Ornamental pear tree flowers

An ornamental pear tree is a tree that bears cute flowers at the beginning of spring. Fruits are fine for birds and animals, but not for us – what we find appealing is the blooming!

Ornamental pear tree facts

NamePyrus species
Family – Rosaceae
Type – tree

Height – 16 to 32 feet (5 to 10 m)
Exposure – full sun, part sun
Soil – ordinary

Foliage – deciduous
Flowering – March-April

Although it also produces small brown fruits, these have nothing in common with fruit pear trees and aren’t edible.

Planting an ornamental pear tree

It is a good idea to plant your ornamental pear tree in fall to favor root development and renewed growth.

Pruning an ornamental pear tree

Fruits and leaves of an ornamental pear treeMaintenance pruning

Regular maintenance pruning to keep the tree harmoniously balanced is enough. End of Fall is the best period.

  • The goal should only be to maintain balance. If you prune the entire tree back every year, you won’t get as many blooms.

You can also cut wood out from the center to let the light through and remove dead wood.

Care, watering, and fertilizer

As for most fruit trees, the blooming is most abundant when the tree is in full sun. Also, feel free to boost the nutrient count in the soil with fermented weed tea or rich compost. Fall and Spring are the two seasons where this is most effective.

Learn more about ornamental pear trees

There are actually two species in particular that are available under the “ornamental pear tree” label.

Willow-leaf pear

This particular pear tree with willow-like leaves only shares one thing in common with fruit pear trees: its name! Indeed, its fruits taste horrible and are nothing like the pears we customarily eat. Birds, however, love them, especially since the fruits hold well into winter.

They undergo bletting, meaning they stay hard and inedible even to birds until frost and freezing softens them up.

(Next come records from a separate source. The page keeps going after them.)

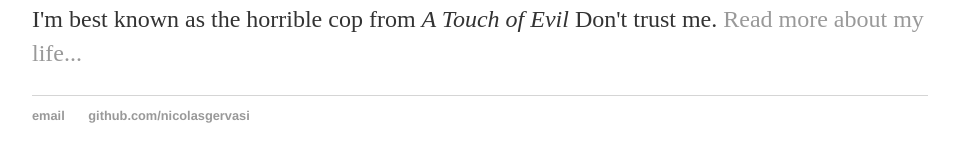
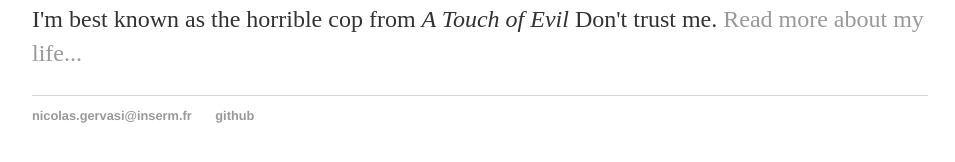
Before and after one commit to nicolasgervasi/nicolasgervasi.github.io, a Jekyll site: the page built from index.html, in a window 1280 px wide. Shown: the part 194-356 px from the top of the page, without its empty margins (160-1115 px from the left). Built offline with Jekyll 4.4.1, drawn with Linux system fonts in a browser that asks for light colours.

Commit message:
Update default.html

```diff
--- a/_layouts/default.html
+++ b/_layouts/default.html
@@ -21,8 +21,8 @@
 			</div><!-- /.container -->
 			<footer>
 	    		<ul>
-	        		<li><a href="mailto:nicolas.gervasi@inserm.fr">email</a></li>
-	        		<li><a href="https://github.com/nicolasgervasi">github.com/nicolasgervasi</a></li>
+	        		<li><a href="mailto:nicolas.gervasi@inserm.fr">nicolas.gervasi@inserm.fr</a></li>
+	        		<li><a href="https://github.com/nicolasgervasi">github</a></li>
 				</ul>
 			</footer>
 		</body>
```
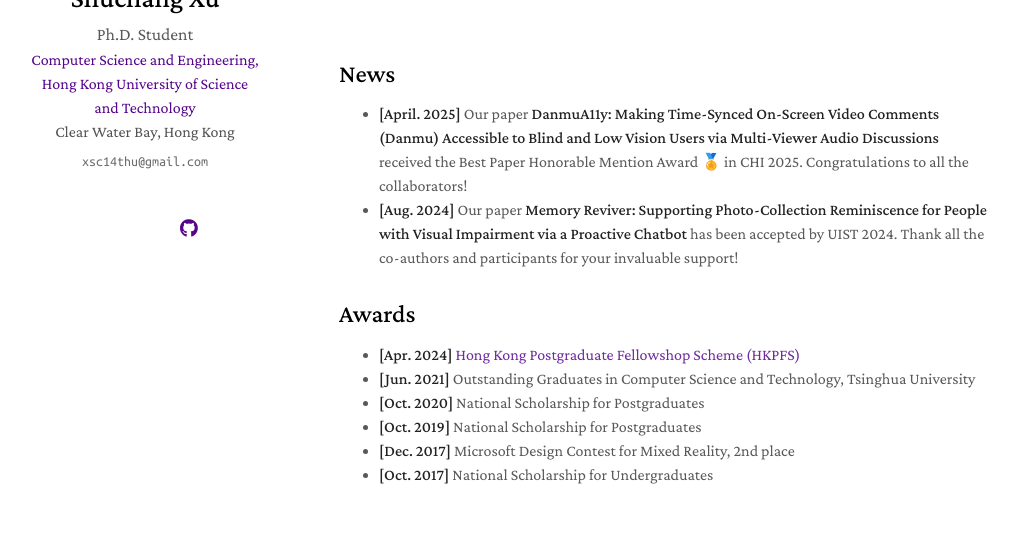
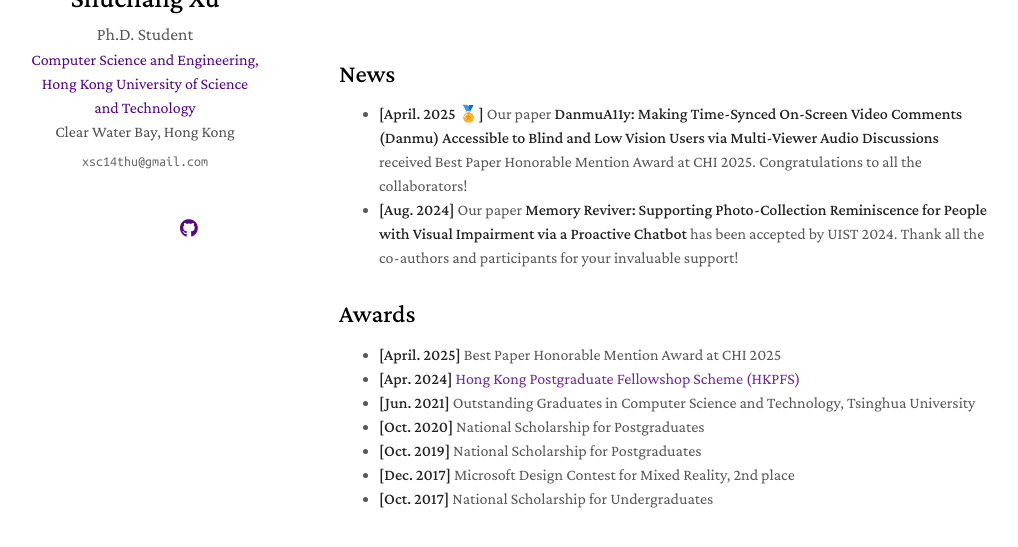
Before and after one commit to ShuchangXu/ShuchangXu.github.io, a Jekyll site: the page built from index.md, in a window 1280 px wide and 900 px high, scrolled down 2710 px, cut to the strip 295-842 px from the top of the window. Shown: the whole strip, without its empty margins (131-1149 px from the left). Built offline with Jekyll 4.4.1, drawn with Linux system fonts in a browser that asks for light colours; nearby versions of some CDN libraries; a style sheet for code colours, icons or effects is not loaded; our own code applies the rules of GitHub Pages for plain Markdown files.

Commit message:
DanmuA11y news

```diff
--- a/index.md
+++ b/index.md
@@ -28,10 +28,11 @@
 During my  in Xiaomi, I focused on designing Smart Home Automation products that enable users to unlock the full potential of their smart home. It's fulfilling that our products transform the life of 8 million daily active users worldwide. -->
 
 ## News
-- **[April. 2025]** Our paper <strong>DanmuA11y: Making Time-Synced On-Screen Video Comments (Danmu) Accessible to Blind and Low Vision Users via Multi-Viewer Audio Discussions</strong> received the Best Paper Honorable Mention Award 🏅 in CHI 2025. Congratulations to all the collaborators!
+- **[April. 2025 🏅]** Our paper <strong>DanmuA11y: Making Time-Synced On-Screen Video Comments (Danmu) Accessible to Blind and Low Vision Users via Multi-Viewer Audio Discussions</strong> received Best Paper Honorable Mention Award at CHI 2025. Congratulations to all the collaborators!
 - **[Aug. 2024]** Our paper <strong>Memory Reviver: Supporting Photo-Collection Reminiscence for People with Visual Impairment via a Proactive Chatbot</strong> has been accepted by UIST 2024. Thank all the co-authors and participants for your invaluable support!
 
 ## Awards
+- **[April. 2025]** Best Paper Honorable Mention Award at CHI 2025
 - **[Apr. 2024]** <a href="https://fytgs.hkust.edu.hk/scholarships/hong-kong-phd-fellowship-scheme" target="_blank">Hong Kong Postgraduate Fellowshop Scheme (HKPFS)</a>
 - **[Jun. 2021]** Outstanding Graduates in Computer Science and Technology, Tsinghua University
 - **[Oct. 2020]** National Scholarship for Postgraduates
```
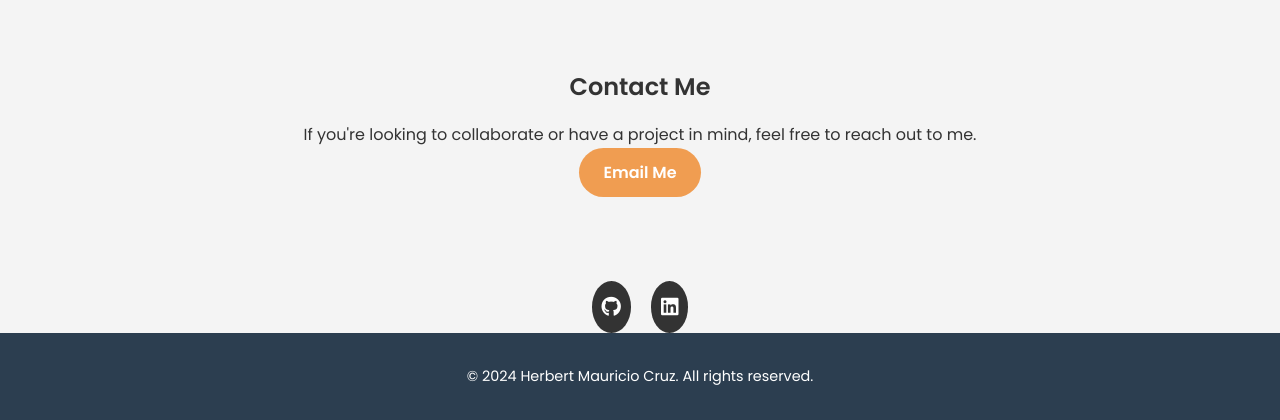
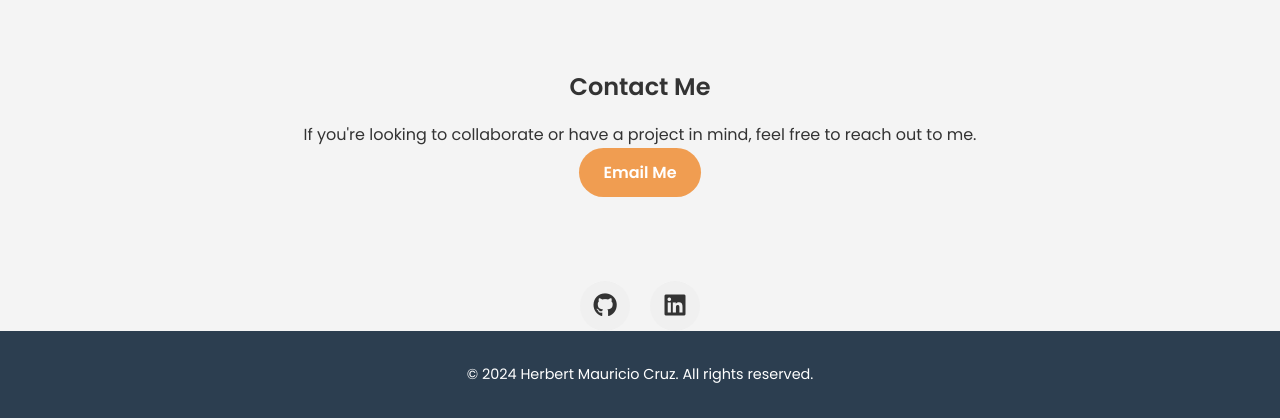
Before and after one commit to githcross/TestDev, a PHP site: page / in a window 1280 px wide. Shown: the part 1628-2048 px from the top of the page. Run offline with PHP 8.4, Linux system fonts and the light colour scheme.

Commit message:
Update styles.css

```diff
--- a/styles.css
+++ b/styles.css
@@ -158,7 +158,7 @@ a {
   outline: none; /* Evitar el borde de selección */
 }
 
-/* Estilos para los enlaces de redes sociales */
+/* Estilos para los íconos de redes sociales */
 .social-links {
     display: flex;
     justify-content: center;
@@ -166,27 +166,32 @@ a {
 }
 
 .social-links a {
-    color: #fff;
-    background-color: #333;
-    border-radius: 50%;
+    display: inline-block;
     margin: 0 10px;
-    padding: 10px;
-    display: inline-block;
-    font-size: 20px;
-    transition: background-color 0.3s ease;
+    text-align: center;
+    width: 50px;   /* Ajusta el tamaño del ícono */
+    height: 50px;  /* Asegúrate de que la altura sea igual a la anchura */
+    line-height: 50px;
+    border-radius: 50%;  /* Hace que el ícono sea completamente circular */
+    background-color: #f0f0f0;  /* Color de fondo para el ícono */
+    color: #333;  /* Color del ícono */
+    font-size: 24px;  /* Tamaño del ícono */
+    transition: background-color 0.3s ease, color 0.3s ease;
 }
 
 .social-links a:hover {
-    background-color: #555;
+    background-color: #333;
+    color: #fff;  /* Cambia el color al pasar el mouse por encima */
 }
 
 .social-links a.github:hover {
-    background-color: #24292e; /* Color de GitHub */
+    background-color: #333;  /* Color de fondo específico para GitHub */
 }
 
 .social-links a.linkedin:hover {
-    background-color: #0a66c2; /* Color de LinkedIn */
+    background-color: #0077B5;  /* Color de fondo específico para LinkedIn */
 }
+
 
 /* Estilos responsive para mejor adaptación en móviles */
 @media (max-width: 768px) {
```
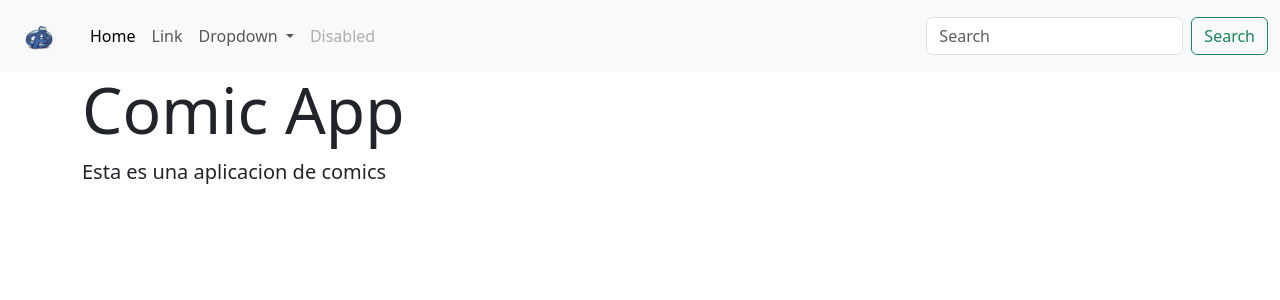
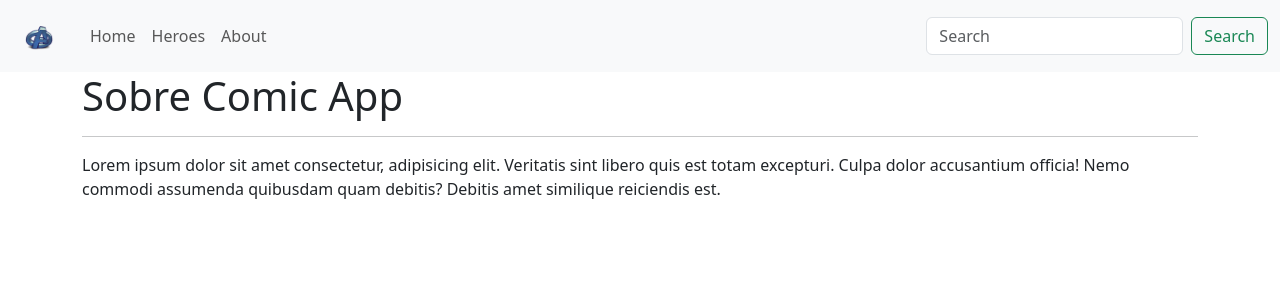
Before and after one commit to MarioEduardoAlvarezTorres/appAngular2, an Angular app: page /#/about in a window 1280 px wide. Before the commit this address led to /#/home. Shown: the top 300 px of the page. Built offline with nearby package versions, Linux system fonts and the light colour scheme.

Commit message:
RouterLink y RouterLinkActive

```diff
--- a/src/app/app.component.html
+++ b/src/app/app.component.html
@@ -1,2 +1,4 @@
 <app-navbar></app-navbar>
-<router-outlet></router-outlet>
+<div class="container">
+    <router-outlet></router-outlet>
+</div>
--- a/src/app/app.routes.ts
+++ b/src/app/app.routes.ts
@@ -1,9 +1,12 @@
 import { Routes, RouterModule } from '@angular/router';
 import { HomeComponent } from './components/home/home.component';
-
+import { AboutComponent } from './components/about/about.component';
+import { HeroesComponent } from './components/heroes/heroes.component';
 
 const APP_ROUTES: Routes = [
     { path: 'home', component: HomeComponent },
+    { path: 'about', component: AboutComponent },
+    { path: 'heroes', component: HeroesComponent },
     { path: '**', pathMatch: 'full', redirectTo: 'home' }
 ]
 
--- a/src/app/components/about/about.component.html
+++ b/src/app/components/about/about.component.html
@@ -1 +1,5 @@
-<p>about works!</p>
+<h1 class="animated fadeIn fast">Sobre Comic App</h1>
+<hr>
+<p class="animated fadeIn">
+    Lorem ipsum dolor sit amet consectetur, adipisicing elit. Veritatis sint libero quis est totam excepturi. Culpa dolor accusantium officia! Nemo commodi assumenda quibusdam quam debitis? Debitis amet similique reiciendis est.
+</p>
--- a/src/app/components/home/home.component.html
+++ b/src/app/components/home/home.component.html
@@ -1,4 +1,4 @@
-<div class="jumbotron jumbotron-fluid">
+<div class="jumbotron jumbotron-fluid animated fadeIn fast">
     <div class="container">
         <h1 class="display-3">Comic App</h1>
         <p class="lead">Esta es una aplicacion de comics</p>
--- a/src/app/components/shared/navbar/navbar.component.html
+++ b/src/app/components/shared/navbar/navbar.component.html
@@ -12,27 +12,14 @@
       </button>
         <div class="collapse navbar-collapse" id="navbarSupportedContent">
             <ul class="navbar-nav me-auto mb-2 mb-lg-0">
-                <li class="nav-item">
-                    <a class="nav-link active" aria-current="page" href="#">Home</a>
+                <li class="nav-item" routerLinkActive="active">
+                    <a class="nav-link" [routerLink]="['home']">Home</a>
                 </li>
-                <li class="nav-item">
-                    <a class="nav-link" href="#">Link</a>
+                <li class="nav-item" routerLinkActive="active">
+                    <a class="nav-link" [routerLink]="['heroes']">Heroes</a>
                 </li>
-                <li class="nav-item dropdown">
-                    <a class="nav-link dropdown-toggle" href="#" role="button" data-bs-toggle="dropdown" aria-expanded="false">
-              Dropdown
-            </a>
-                    <ul class="dropdown-menu">
-                        <li><a class="dropdown-item" href="#">Action</a></li>
-                        <li><a class="dropdown-item" href="#">Another action</a></li>
-                        <li>
-                            <hr class="dropdown-divider">
-                        </li>
-                        <li><a class="dropdown-item" href="#">Something else here</a></li>
-                    </ul>
-                </li>
-                <li class="nav-item">
-                    <a class="nav-link disabled">Disabled</a>
+                <li class="nav-item" routerLinkActive="active">
+                    <a class="nav-link" [routerLink]="['about']">About</a>
                 </li>
             </ul>
             <form class="d-flex" role="search">
--- a/src/styles.css
+++ b/src/styles.css
@@ -1 +1,26 @@
-/* You can add global styles to this file, and also import other style files */
+.animated {
+    -webkit-animation-duration: 1s;
+    animation-duration: 1s;
+    -webkit-animation-fill-mode: both;
+    animation-fill-mode: both;
+}
+
+.fast {
+    -webkit-animation-duration: 0.4s;
+    animation-duration: 0.4s;
+    -webkit-animation-fill-mode: both;
+    animation-fill-mode: both;
+}
+
+@keyframes fadeIn {
+    from {
+        opacity: 0;
+    }
+    to {
+        opacity: 1;
+    }
+}
+
+.fadeIn {
+    animation-name: fadeIn;
+}
```
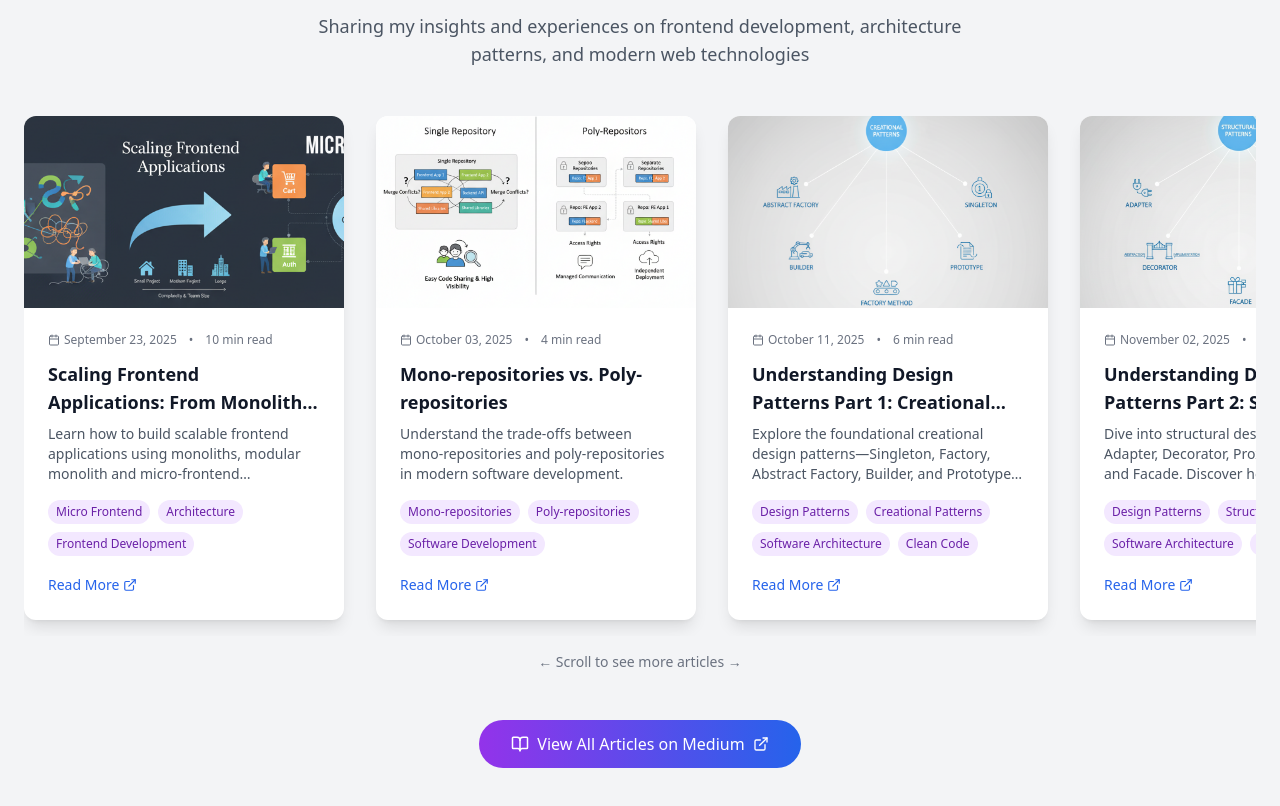
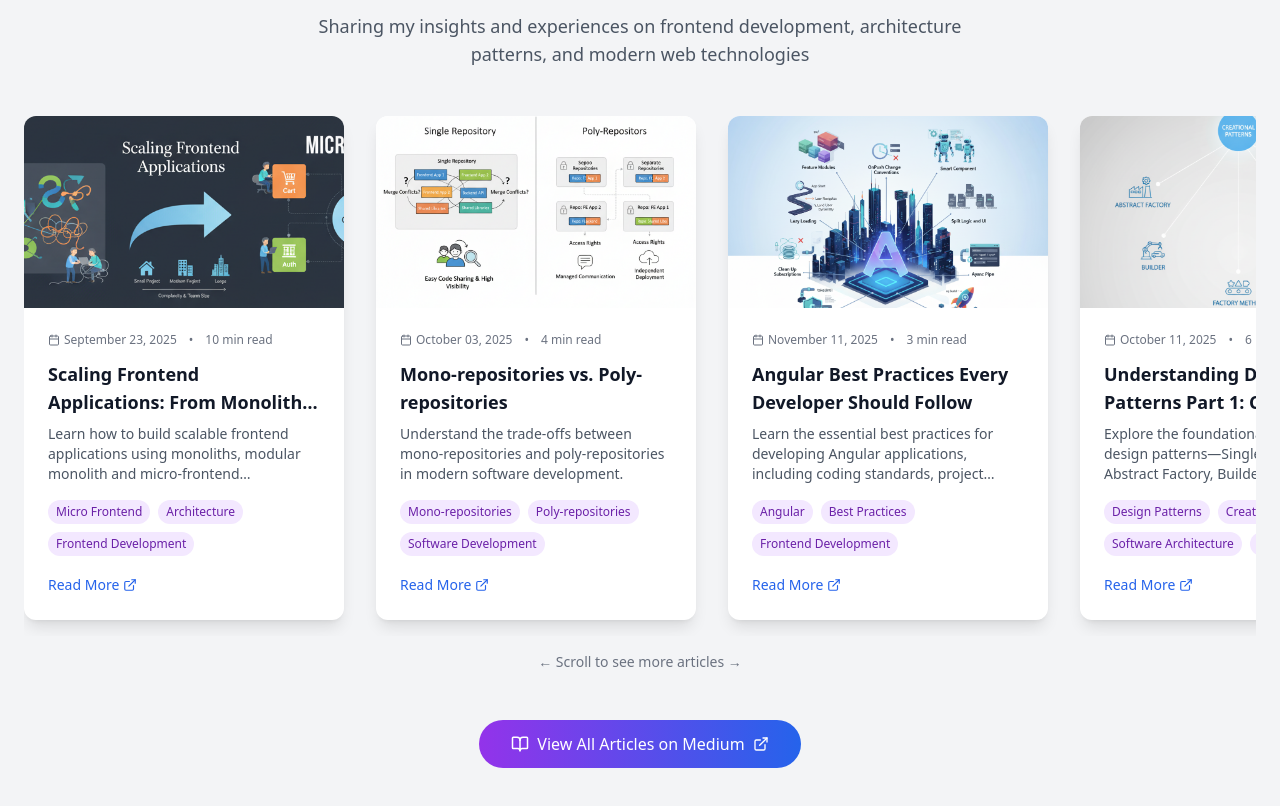
Before and after one commit to ParamasivamGnanasekaran/paramasivam-portfolio, a React (Create React App) app: page / in a window 1280 px wide. Shown: the part 4516-5322 px from the top of the page. Built offline with nearby package versions, Linux system fonts and the light colour scheme.

Commit message:
update behavioral pattern and angular best practices

```diff
--- a/src/App.jsx
+++ b/src/App.jsx
@@ -26,6 +26,8 @@ import monoVsPoly from "../src/images/monovspoly.png";
 import scalingFrontend from "../src/images/scaling-frontend.png";
 import creationalPatterns from "../src/images/DPC.png";
 import structuralPatterns from "../src/images/DPS.png";
+import behavioralPatterns from "../src/images/DPB.png";
+import angularBestPractices from "../src/images/ABP.png";
 
 const App = () => {
   const [isMenuOpen, setIsMenuOpen] = useState(false);
@@ -189,6 +191,15 @@ const App = () => {
       url: 'https://medium.com/@paramasivamingur07/mono-repositories-vs-polyrepositories-1b123a2ec304'
     },
     {
+      title: 'Angular Best Practices Every Developer Should Follow',
+      excerpt: 'Learn the essential best practices for developing Angular applications, including coding standards, project structure, and performance optimization techniques.',
+      date: 'November 11, 2025',
+      readTime: '3 min read',
+      image: angularBestPractices,
+      tags: ['Angular', 'Best Practices', 'Frontend Development'],
+      url: 'https://medium.com/@paramasivamingur07/angular-best-practices-every-developer-should-follow-6b93f4c06133'
+    },
+    {
       title: 'Understanding Design Patterns Part 1: Creational Patterns',
       excerpt: 'Explore the foundational creational design patterns—Singleton, Factory, Abstract Factory, Builder, and Prototype. Learn how these patterns help you create flexible, reusable, and maintainable object creation logic in modern software development.',
       date: 'October 11, 2025',
@@ -206,6 +217,16 @@ const App = () => {
       tags: ['Design Patterns', 'Structural Patterns', 'Software Architecture', 'Clean Code'],
       url: 'https://medium.com/@paramasivamingur07/understanding-design-patterns-b024c0681555'
     },
+    {
+      title: 'Understanding Design Patterns Part 3: Behavioral Patterns',
+      excerpt: 'Explore behavioral design patterns—Strategy, Observer, Command, and State. Learn how these patterns help you define clear communication between objects and manage complex workflows in your applications.',
+      date: 'November 11, 2025',
+      readTime: '5 min read',
+      image: behavioralPatterns,
+      tags: ['Design Patterns', 'Behavioral Patterns', 'Software Architecture', 'Clean Code'],
+      url: 'https://medium.com/@paramasivamingur07/understanding-design-patterns-6af2a19bff2a'
+    },
+
   ];
 
   const scrollToSection = (sectionId) => {
```
Also changed, not shown: src/images/ABP.png (added), src/images/DPB.png (added).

It produces cute little flowers at the very beginning of spring together with its beautiful silver-lined leaves. Its growth is quick. It only requires very little care and watering is only needed in small quantities in case of high temperatures, especially at the beginning. It’s native to the Middle-East, where it’s currently threatened. Planting one in your garden raises the chance of saving the species!

Bradford pear

Bradford pear, with biological name Pyrus calleryana, is native to the Chinese hinterland. It has a complicated history in the United States. First it was highly recommended by authorities (primarily because it resists fireblight), and now it’s regarded as an invasive pear tree in many places.

Smart tip about ornamental pear trees

Light mulch will help retain a certain amount of moisture during the first years of growth.

Deacorative or ornamental pear blooming with a cardinal in it.

Credits for images shared to Nature & Garden (all edits by Gaspard Lorthiois):
Flowering pear blooms by Eileen Carmel under © CC BY-SA 2.0
Copper-colored leafage by Carol Jacobs-Carre under © CC BY-SA 2.0
Cardinal approving the blooms by Brittany under © CC BY-SA 2.0